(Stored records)
——

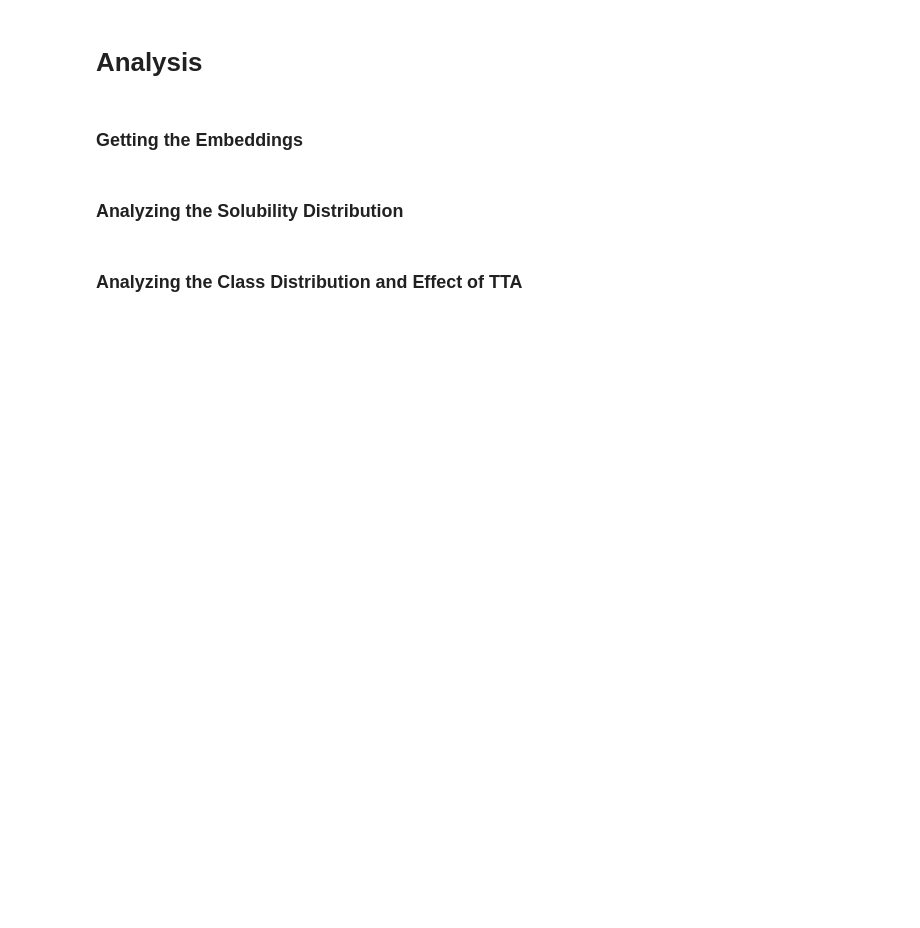
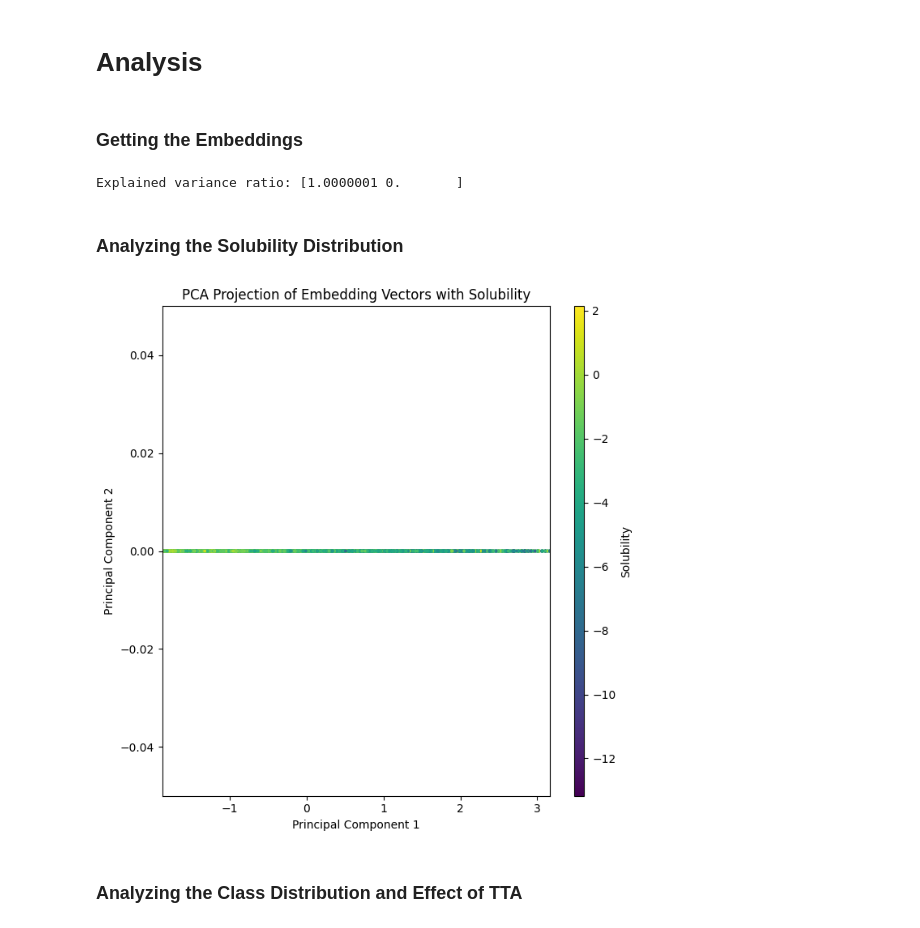
Before and after one commit to p0017/Molecular-Test-Time-Adaptation, a Jupyter notebook: Molecular-Test-TIme-Adaptation.ipynb, the cells around one changed output. Saved outputs shown, nothing was run; the diff lists cells and outputs as text; code cells hidden in the pictures; blank space fills up the shorter version.

Commit message:
Refactored code and tried to optimize alpha

```diff
--- a/Molecular-Test-TIme-Adaptation.ipynb
+++ b/Molecular-Test-TIme-Adaptation.ipynb
@@ -400,11 +21,0 @@ class GNN(nn.Module):
-# %%
-class Standardizer:
-    # Standardizer for the solubility values
-    def __init__(self, mean: float, std: float):
-        self.mean = mean
-        self.std = std
-
-    def __call__(self, x, rev: bool=False):
-        if rev:
-            return (x * self.std) + self.mean
-        return (x - self.mean) / self.std
@@ -531,6 +28,14 @@ def pred(model, loader, mode: str, stdzer: Standardizer=None):
 # Training
 # %%
 batch_size = 512
+epochs = 15
+
+hyperparam_opt = True # Optional optimization of training and testing hyperparameters
+
+# If wanted, we can load an already trained model
+save_model = True  # Set to False if you don't want to save
+load_trained_model = False  # Set to True to skip training and load existing model
+save_plots = True
 # %% [markdown]
 ### Loading and preprocessing the Data
 # %%
@@ -628,7 +177,8 @@ save_plots = False
 # %% [markdown]
 ### Training on both Tasks
 # %%
-model = GNN(train_loader.dataset.num_node_features, train_loader.dataset.num_edge_features, hidden_size=hidden_size, depth=depth, dropout=dropout).to(device)
+model = GNN(train_loader.dataset.num_node_features, train_loader.dataset.num_edge_features,
+            hidden_size=hidden_size, depth=depth, dropout=dropout).to(device)
 optimizer = torch.optim.Adam(model.parameters(), lr=learning_rate)
-loss = nn.MSELoss(reduction='sum')
+loss = nn.MSELoss(reduction='mean')
 print('\n', model, '\n')
@@ -664,7 +232,7 @@ if not load_trained_model:
     for epoch in range(0, epochs):
         total_train_loss, denoise_train_loss, pred_train_loss = train_epoch(model, train_loader, optimizer, loss, alpha=alpha, stdzer=stdzer)
 
-        denoised = pred(model, val_loader, mode='denoise')
+        denoised = pred(model, val_loader, mode='denoise', stdzer=stdzer)
         node_feature_targets = [feature for batch in val_loader for feature in batch.x.cpu().flatten().tolist()]
         edge_feature_targets = [feature for batch in val_loader for feature in batch.edge_attr.cpu().flatten().tolist()]
         denoise_val_loss = root_mean_squared_error(denoised, node_feature_targets + edge_feature_targets)
@@ -943,8 +504,10 @@ test_embeddings_2d = pca.transform(np.array(test_embeddings))
 print(f"Explained variance ratio: {pca.explained_variance_ratio_}")
 
 # Also getting the test set embeddings after TTA
-test_embeddings_with_TTA = embeddings_with_TTA(best_model, test_loader, alpha=alpha_TTA, lr=learning_rate_TTA)
+test_embeddings_with_TTA = embeddings_with_TTA(best_model, test_loader, lr=learning_rate_TTA)
 test_embeddings_with_TTA_2d = pca.transform(np.array(test_embeddings_with_TTA))
+# %% [output]
+Explained variance ratio: [1.0000001 0.       ]
 # %% [markdown]
 ### Analyzing the Solubility Distribution
 # %%
@@ -962,41 +525,40 @@ norm = plt.Normalize(min(min(train_solubility), min(val_solubility), min(test_so
                      max(max(train_solubility), max(val_solubility), max(test_solubility)))
 
 # Plot all datasets on the same axes with different markers
 sc1 = ax.scatter(train_embeddings_2d[:, 0], train_embeddings_2d[:, 1],
-                c=train_solubility, cmap=cmap, norm=norm, alpha=0.5, s=3)
+                c=train_solubility, cmap=cmap, norm=norm, s=3)
 sc2 = ax.scatter(val_embeddings_2d[:, 0], val_embeddings_2d[:, 1],
-                c=val_solubility, cmap=cmap, norm=norm, alpha=0.5, s=3)
+                c=val_solubility, cmap=cmap, norm=norm, s=3)
 sc3 = ax.scatter(test_embeddings_2d[:, 0], test_embeddings_2d[:, 1],
-                c=test_solubility, cmap=cmap, norm=norm, alpha=0.5, s=3)
+                c=test_solubility, cmap=cmap, norm=norm, s=3)
 
 # Add a colorbar, title, labels, and legend
 cbar = fig.colorbar(sc1, ax=ax, aspect=50)
 cbar.set_label('Solubility')
 ax.set_title('PCA Projection of Embedding Vectors with Solubility')
 ax.set_xlabel('Principal Component 1')
 ax.set_ylabel('Principal Component 2')
 
 # Dynamically adjust the limits to focus on the main data distribution
 # Use percentiles to avoid sensitivity to outliers
 x_min_train, x_max_train = np.percentile(train_embeddings_2d[:, 0], [5, 95])
 y_min_train, y_max_train = np.percentile(train_embeddings_2d[:, 1], [5, 95])
 x_min_test, x_max_test = np.percentile(test_embeddings_2d[:, 0], [5, 95])
 y_min_test, y_max_test = np.percentile(test_embeddings_2d[:, 1], [5, 95])
 x_max = max(x_max_train, x_max_test)
 x_min = min(x_min_train, x_min_test)
 y_max = max(y_max_train, y_max_test)
 y_min = min(y_min_train, y_min_test)
-# Add a small margin to the limits
-margin_x = (x_max - x_min) * 0.05
-margin_y = (y_max - y_min) * 0.05
 
-ax.set_xlim(x_min - margin_x, x_max + margin_x)
-ax.set_ylim(y_min - margin_y, y_max + margin_y)
+ax.set_xlim(x_min, x_max)
+ax.set_ylim(y_min, y_max)
 
 plt.tight_layout()
 if save_plots:
     fig.savefig("figures/pca_solubility.jpg", dpi=300)
 plt.show()
+# %% [output]
+[figure, added]
 # %% [markdown]
 ### Analyzing the Class Distribution and Effect of TTA
 # %%
```
Also changed, not shown: parts of 42 cells of this notebook, 12 other files.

——

**PROBLEM DESCRIPTION**: Report the number of lines in the entries where the word "epochs" occurs, and add nothing else.

**SOLUTION**: 2